DATA RECORDS -
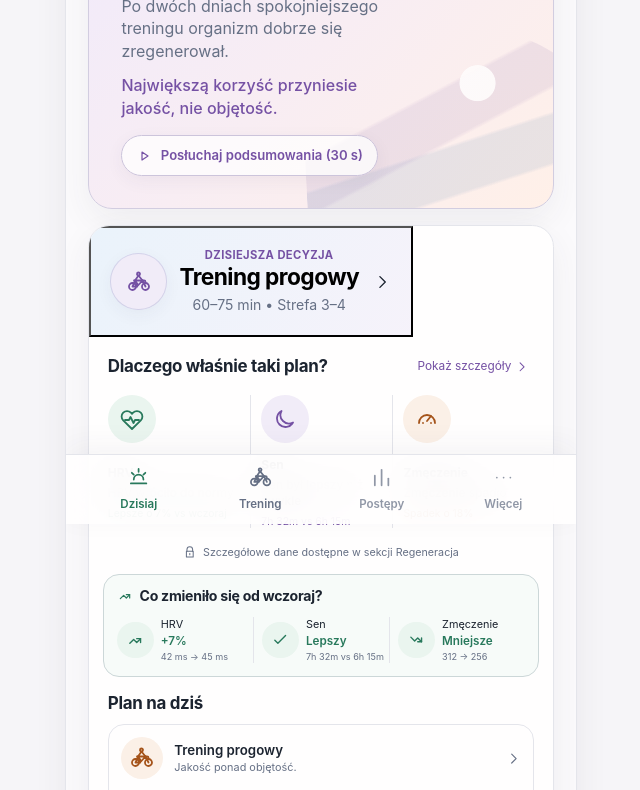
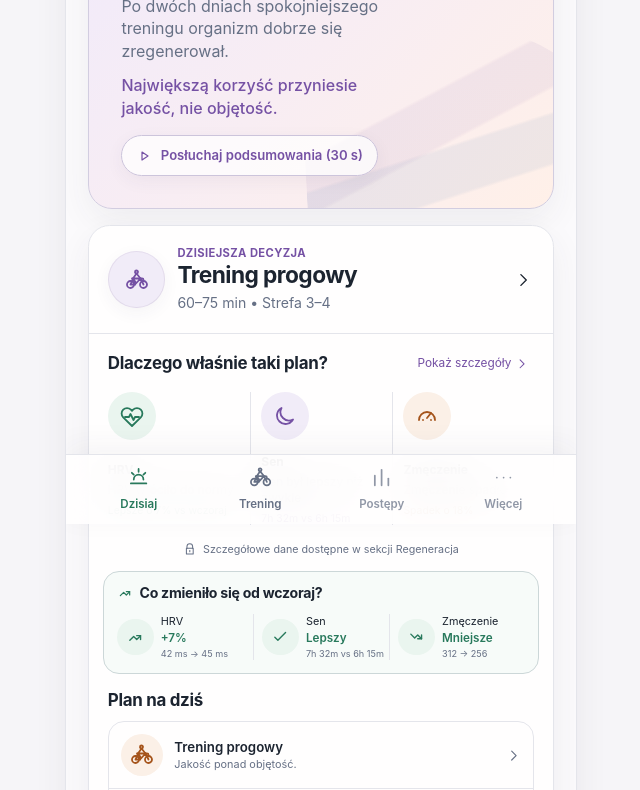
Before and after one commit to tdg4dftypb-coder/athlete-platform, a website built with Vite: page web/AthleteWeb/index.html in a window 1280 px wide. Shown: the part 276-1066 px from the top of the page, without its empty margins (319-959 px from the left). Built offline with nearby package versions, Linux system fonts and the light colour scheme.

Commit message:
Fix visual regressions in Morning Briefing

```diff
--- a/web/AthleteWeb/src/styles/main.css
+++ b/web/AthleteWeb/src/styles/main.css
@@ -108,22 +108,11 @@ h1 {
   height: 16rem;
   border-radius: 52% 48% 0 0;
   background:
-    radial-gradient(circle at 58% 22%, rgba(255,255,255,.92) 0 1.1rem, transparent 1.15rem),
     linear-gradient(155deg, transparent 31%, color-mix(in srgb, var(--accent-sleep) 12%, transparent) 32% 45%, transparent 46%),
     linear-gradient(165deg, transparent 46%, color-mix(in srgb, var(--accent-training) 12%, transparent) 47% 61%, transparent 62%);
-  opacity: 0.78;
+  opacity: 0.6;
   transform: rotate(-3deg);
-}
-
-.hero-card::after {
-  position: absolute;
-  top: 1rem;
-  right: 1.4rem;
-  width: 5.5rem;
-  height: 5.5rem;
-  border-radius: 50%;
-  background: radial-gradient(circle, rgba(255,255,255,.75), transparent 68%);
-  content: "";
+  pointer-events: none;
 }
 
 .coach-message { position: relative; z-index: 1; display: grid; max-width: 20rem; gap: 0.72rem; }
@@ -167,9 +156,16 @@ h1 {
   grid-template-columns: 3.4rem minmax(0, 1fr) 1.15rem;
   gap: 0.85rem;
   align-items: center;
+  width: 100%;
   padding: 1.25rem;
-  background: linear-gradient(120deg, var(--surface-training), color-mix(in srgb, var(--surface-sleep) 66%, var(--color-surface)));
+  border: 0;
+  border-bottom: 1px solid var(--color-border);
+  background: transparent;
+  color: var(--color-text-primary);
+  text-align: left;
+  cursor: pointer;
 }
+
 .decision-summary > .icon { width: 1.15rem; color: var(--color-text); }
 .eyebrow { color: var(--accent-sleep); font-size: 0.7rem; font-weight: 720; letter-spacing: 0.035em; text-transform: uppercase; }
 .decision-title { margin-top: 0.15rem; font-family: var(--font-display); font-size: 1.42rem; font-weight: 690; letter-spacing: -0.025em; line-height: 1.15; }
```
Also changed, not shown: web/AthleteWeb/public/screenshots/mb-dark-polished.png (added), web/AthleteWeb/public/screenshots/mb-light-polished.png (added).
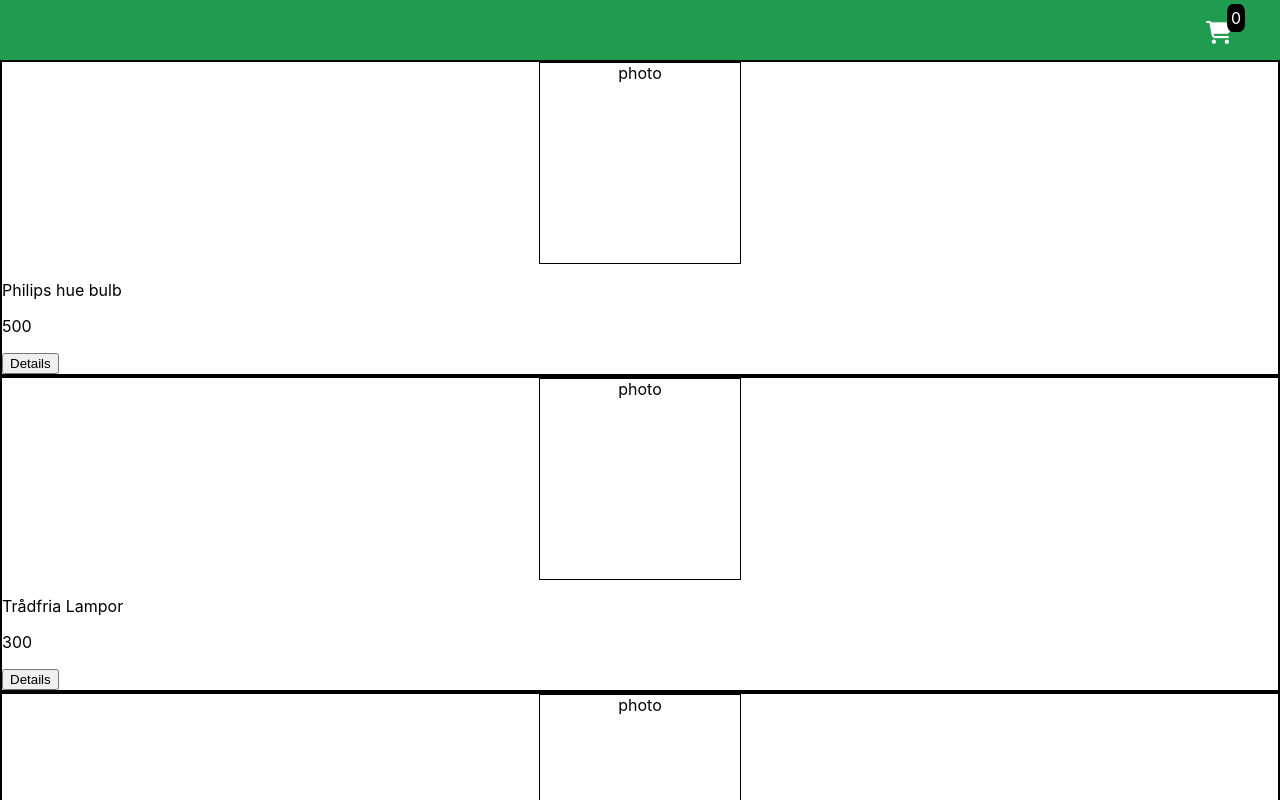
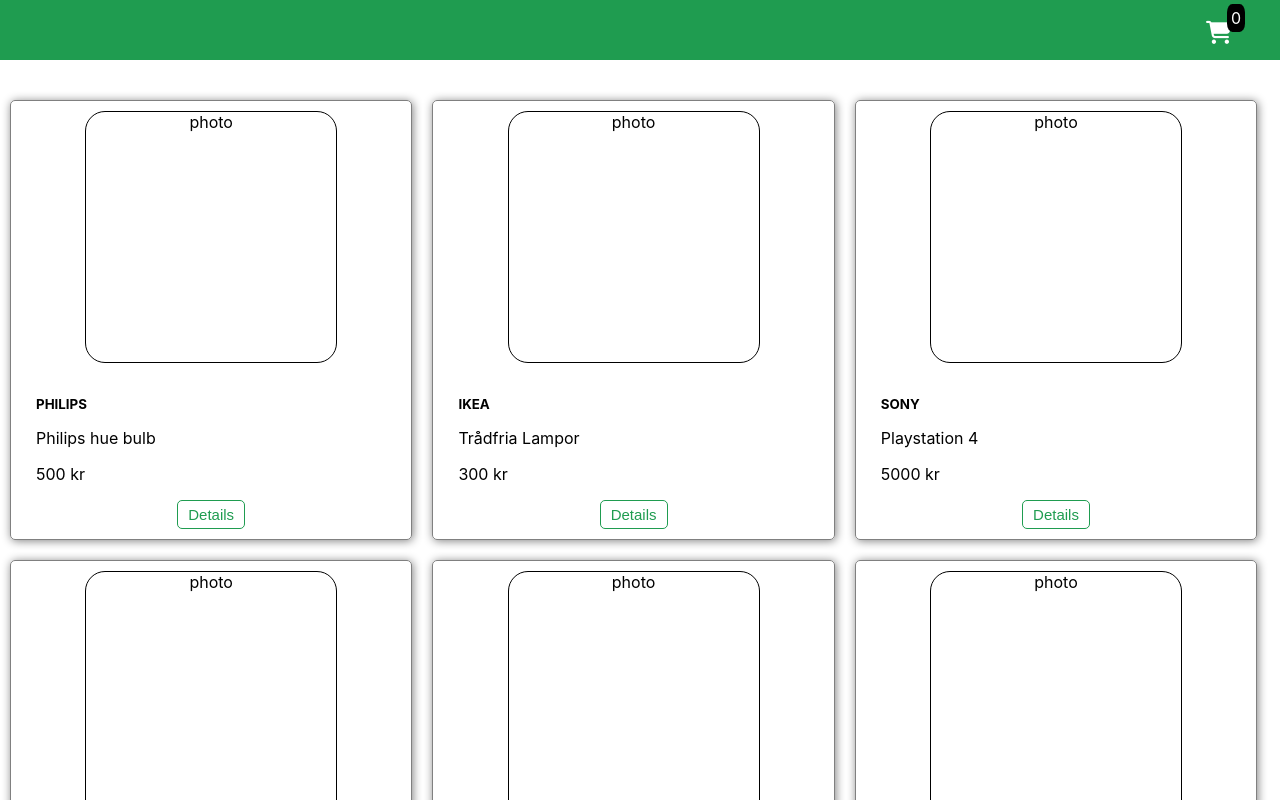
Before and after one commit to AndelijaKaluderovic/Shopping_Cart, a React (Create React App) app: page / in a window 1280 px wide. Shown: the top 800 px of the page. Built offline with nearby package versions, Linux system fonts and the light colour scheme.

Commit message:
products-page-styled

```diff
--- a/src/App.js
+++ b/src/App.js
@@ -13,7 +13,8 @@
       <Nav />
       <Switch>
         <Route exact path="/" component={Products} />
-        <Route path="/product" component={Product} />
+        <Route exact path="/product" component={Product} />
+        <Route path="/product/:id" component={Product} />
         <Route path="/checkout" component={Checkout} />
       </Switch>
     </div>
--- a/src/pages/Checkout.js
+++ b/src/pages/Checkout.js
@@ -7,7 +7,7 @@
   return (
     <div className="checkout">
       <p>Checkout</p>
-      <Link to="/"><button>Back to home</button></Link>
+      <Link to="/">&#8592; Back to home</Link>
       </div>
   )
 }
--- a/src/pages/Product.css
+++ b/src/pages/Product.css
@@ -1,10 +1,24 @@
-.product-card{
-    background-color: aquamarine;
+.product{
+    margin-top: 30px;
 }
 .product-photo{
     border: 1px solid black;
-    width: 200px;
-    height: 200px;
+    border-radius: 20px;
+    width: 250px;
+    height: 250px;
     text-align: center;
     margin: 0 auto;
 }
+.product-button{
+    display: block;
+    margin: 0 auto;
+    padding: 5px 10px;
+    font-size: 20px;
+    border: 1px solid #1F9C50;
+    border-radius: 5px;
+    background-color: #1F9C50;
+    color: white;
+}
+.product-info{
+    padding-left: 20px;
+}
--- a/src/pages/Product.js
+++ b/src/pages/Product.js
@@ -1,15 +1,30 @@
-import React from 'react';
+import React, { useEffect, useState } from 'react';
 import './Product.css';
 import { Link } from 'react-router-dom';
 
-export default function Product() {
+export default function Product({match}) {
+
+  // useEffect(() => {
+  //   fetchProduct();
+  //   console.log(match);
+  // }, [])
+
+  // const [product, setProduct] = useState([]);
+
+  // const fetchProduct = async () => {
+  //   const data = await fetch('../mockup/products.json');
+  //   const productJSON = await data.json();
+  //   console.log('coming from products', productJSON.items);
+  //   setProduct(productJSON.items);
+  // }
   return (
-    <div>
+    <div className='product'>
       <div className='product-card'>
         <div className='product-photo'>photo</div>
+        <div className='product-info'>
         <p>Product name</p>
         <p>Product price</p>
-        <p>Availible</p>
+        <p>Available</p>
         <form>
           <label htmlFor="color">Color:</label>
           <select name="color" id="color">
@@ -27,9 +42,10 @@
             <option>44</option>
           </select>
         </form>
-        <button>Add to cart</button>
+        </div>
+        <button type="button" className="product-button">Add to cart</button>
       </div>
-     <Link to="/"><button>Back to home</button></Link>
+     <Link to="/">&#8592; Back to home</Link>
     </div>
   )
 }
--- a/src/pages/Products.css
+++ b/src/pages/Products.css
@@ -1,11 +1,57 @@
+.products{
+    margin-top: 30px;
+}
 .products-card{
-    border: 2px solid black;
-
+    border: 1px solid grey;
+    border-radius: 5px;
+    box-shadow: 1px 1px 10px grey;
+    padding: 10px;
+    margin: 10px;
 }
 .products-photo{
     border: 1px solid black;
-    width: 200px;
-    height: 200px;
+    border-radius: 20px;
+    width: 250px;
+    height: 250px;
     text-align: center;
     margin: 0 auto;
 }
+.products-info{
+    padding-top: 20px;
+    padding-left: 15px;
+}
+.products-brand{
+    font-weight: bold;
+    font-size: smaller;
+    text-transform: uppercase;
+}
+.link{
+    text-decoration: none;
+}
+.products-button{
+    display: block;
+    margin: 0 auto;
+    padding: 5px 10px;
+    font-size: 15px;
+    border: 1px solid #1F9C50;
+    border-radius: 5px;
+    background-color: transparent;
+    color: #1F9C50;
+}
+.products-button:hover{
+    cursor: pointer;
+    background-color: #1F9C50;
+    color: white;
+}
+@media screen and (min-width: 600px) {
+    .products{
+        display: grid;
+        grid-template-columns: 50% 50%;
+    }
+}
+@media screen and (min-width: 1100px) {
+    .products{
+        display: grid;
+        grid-template-columns: 33% 33% 33%;
+    }
+}
--- a/src/pages/Products.js
+++ b/src/pages/Products.js
@@ -19,11 +19,14 @@
   return (
     <div className='products'>
       {products.map(item => (
-      <div className='products-card'>
+      <div key={item.id} className='products-card'>
       <div className='products-photo'>photo</div>
-      <p key={item.id}>{item.name}</p>
-      <p key={item.id}>{item.price}</p>
-      <Link to="/product"><button>Details</button></Link>
+      <div className='products-info'>
+      <p className='products-brand'>{item.brand}</p>
+      <p className='products-name'>{item.name}</p>
+      <p className='products-price'>{item.price} kr</p>
+      </div>
+      <Link className='link' to={`/product/${item.id}`}><button className="products-button">Details</button></Link>
       </div>
       ))}
     </div>
```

WORK TO COMPLETE -
The data above must be reproduced exactly, without any of its pictures.

RESULT BELOW -
Before and after one commit to tdg4dftypb-coder/athlete-platform, a website built with Vite: page web/AthleteWeb/index.html in a window 1280 px wide. Shown: the part 276-1066 px from the top of the page, without its empty margins (319-959 px from the left). Built offline with nearby package versions, Linux system fonts and the light colour scheme.

Commit message:
Fix visual regressions in Morning Briefing

```diff
--- a/web/AthleteWeb/src/styles/main.css
+++ b/web/AthleteWeb/src/styles/main.css
@@ -108,22 +108,11 @@ h1 {
   height: 16rem;
   border-radius: 52% 48% 0 0;
   background:
-    radial-gradient(circle at 58% 22%, rgba(255,255,255,.92) 0 1.1rem, transparent 1.15rem),
     linear-gradient(155deg, transparent 31%, color-mix(in srgb, var(--accent-sleep) 12%, transparent) 32% 45%, transparent 46%),
     linear-gradient(165deg, transparent 46%, color-mix(in srgb, var(--accent-training) 12%, transparent) 47% 61%, transparent 62%);
-  opacity: 0.78;
+  opacity: 0.6;
   transform: rotate(-3deg);
-}
-
-.hero-card::after {
-  position: absolute;
-  top: 1rem;
-  right: 1.4rem;
-  width: 5.5rem;
-  height: 5.5rem;
-  border-radius: 50%;
-  background: radial-gradient(circle, rgba(255,255,255,.75), transparent 68%);
-  content: "";
+  pointer-events: none;
 }
 
 .coach-message { position: relative; z-index: 1; display: grid; max-width: 20rem; gap: 0.72rem; }
@@ -167,9 +156,16 @@ h1 {
   grid-template-columns: 3.4rem minmax(0, 1fr) 1.15rem;
   gap: 0.85rem;
   align-items: center;
+  width: 100%;
   padding: 1.25rem;
-  background: linear-gradient(120deg, var(--surface-training), color-mix(in srgb, var(--surface-sleep) 66%, var(--color-surface)));
+  border: 0;
+  border-bottom: 1px solid var(--color-border);
+  background: transparent;
+  color: var(--color-text-primary);
+  text-align: left;
+  cursor: pointer;
 }
+
 .decision-summary > .icon { width: 1.15rem; color: var(--color-text); }
 .eyebrow { color: var(--accent-sleep); font-size: 0.7rem; font-weight: 720; letter-spacing: 0.035em; text-transform: uppercase; }
 .decision-title { margin-top: 0.15rem; font-family: var(--font-display); font-size: 1.42rem; font-weight: 690; letter-spacing: -0.025em; line-height: 1.15; }
```
Also changed, not shown: web/AthleteWeb/public/screenshots/mb-dark-polished.png (added), web/AthleteWeb/public/screenshots/mb-light-polished.png (added).
Before and after one commit to AndelijaKaluderovic/Shopping_Cart, a React (Create React App) app: page / in a window 1280 px wide. Shown: the top 800 px of the page. Built offline with nearby package versions, Linux system fonts and the light colour scheme.

Commit message:
products-page-styled

```diff
--- a/src/App.js
+++ b/src/App.js
@@ -13,7 +13,8 @@
       <Nav />
       <Switch>
         <Route exact path="/" component={Products} />
-        <Route path="/product" component={Product} />
+        <Route exact path="/product" component={Product} />
+        <Route path="/product/:id" component={Product} />
         <Route path="/checkout" component={Checkout} />
       </Switch>
     </div>
--- a/src/pages/Checkout.js
+++ b/src/pages/Checkout.js
@@ -7,7 +7,7 @@
   return (
     <div className="checkout">
       <p>Checkout</p>
-      <Link to="/"><button>Back to home</button></Link>
+      <Link to="/">&#8592; Back to home</Link>
       </div>
   )
 }
--- a/src/pages/Product.css
+++ b/src/pages/Product.css
@@ -1,10 +1,24 @@
-.product-card{
-    background-color: aquamarine;
+.product{
+    margin-top: 30px;
 }
 .product-photo{
     border: 1px solid black;
-    width: 200px;
-    height: 200px;
+    border-radius: 20px;
+    width: 250px;
+    height: 250px;
     text-align: center;
     margin: 0 auto;
 }
+.product-button{
+    display: block;
+    margin: 0 auto;
+    padding: 5px 10px;
+    font-size: 20px;
+    border: 1px solid #1F9C50;
+    border-radius: 5px;
+    background-color: #1F9C50;
+    color: white;
+}
+.product-info{
+    padding-left: 20px;
+}
--- a/src/pages/Product.js
+++ b/src/pages/Product.js
@@ -1,15 +1,30 @@
-import React from 'react';
+import React, { useEffect, useState } from 'react';
 import './Product.css';
 import { Link } from 'react-router-dom';
 
-export default function Product() {
+export default function Product({match}) {
+
+  // useEffect(() => {
+  //   fetchProduct();
+  //   console.log(match);
+  // }, [])
+
+  // const [product, setProduct] = useState([]);
+
+  // const fetchProduct = async () => {
+  //   const data = await fetch('../mockup/products.json');
+  //   const productJSON = await data.json();
+  //   console.log('coming from products', productJSON.items);
+  //   setProduct(productJSON.items);
+  // }
   return (
-    <div>
+    <div className='product'>
       <div className='product-card'>
         <div className='product-photo'>photo</div>
+        <div className='product-info'>
         <p>Product name</p>
         <p>Product price</p>
-        <p>Availible</p>
+        <p>Available</p>
         <form>
           <label htmlFor="color">Color:</label>
           <select name="color" id="color">
@@ -27,9 +42,10 @@
             <option>44</option>
           </select>
         </form>
-        <button>Add to cart</button>
+        </div>
+        <button type="button" className="product-button">Add to cart</button>
       </div>
-     <Link to="/"><button>Back to home</button></Link>
+     <Link to="/">&#8592; Back to home</Link>
     </div>
   )
 }
--- a/src/pages/Products.css
+++ b/src/pages/Products.css
@@ -1,11 +1,57 @@
+.products{
+    margin-top: 30px;
+}
 .products-card{
-    border: 2px solid black;
-
+    border: 1px solid grey;
+    border-radius: 5px;
+    box-shadow: 1px 1px 10px grey;
+    padding: 10px;
+    margin: 10px;
 }
 .products-photo{
     border: 1px solid black;
-    width: 200px;
-    height: 200px;
+    border-radius: 20px;
+    width: 250px;
+    height: 250px;
     text-align: center;
     margin: 0 auto;
 }
+.products-info{
+    padding-top: 20px;
+    padding-left: 15px;
+}
+.products-brand{
+    font-weight: bold;
+    font-size: smaller;
+    text-transform: uppercase;
+}
+.link{
+    text-decoration: none;
+}
+.products-button{
+    display: block;
+    margin: 0 auto;
+    padding: 5px 10px;
+    font-size: 15px;
+    border: 1px solid #1F9C50;
+    border-radius: 5px;
+    background-color: transparent;
+    color: #1F9C50;
+}
+.products-button:hover{
+    cursor: pointer;
+    background-color: #1F9C50;
+    color: white;
+}
+@media screen and (min-width: 600px) {
+    .products{
+        display: grid;
+        grid-template-columns: 50% 50%;
+    }
+}
+@media screen and (min-width: 1100px) {
+    .products{
+        display: grid;
+        grid-template-columns: 33% 33% 33%;
+    }
+}
--- a/src/pages/Products.js
+++ b/src/pages/Products.js
@@ -19,11 +19,14 @@
   return (
     <div className='products'>
       {products.map(item => (
-      <div className='products-card'>
+      <div key={item.id} className='products-card'>
       <div className='products-photo'>photo</div>
-      <p key={item.id}>{item.name}</p>
-      <p key={item.id}>{item.price}</p>
-      <Link to="/product"><button>Details</button></Link>
+      <div className='products-info'>
+      <p className='products-brand'>{item.brand}</p>
+      <p className='products-name'>{item.name}</p>
+      <p className='products-price'>{item.price} kr</p>
+      </div>
+      <Link className='link' to={`/product/${item.id}`}><button className="products-button">Details</button></Link>
       </div>
       ))}
     </div>
```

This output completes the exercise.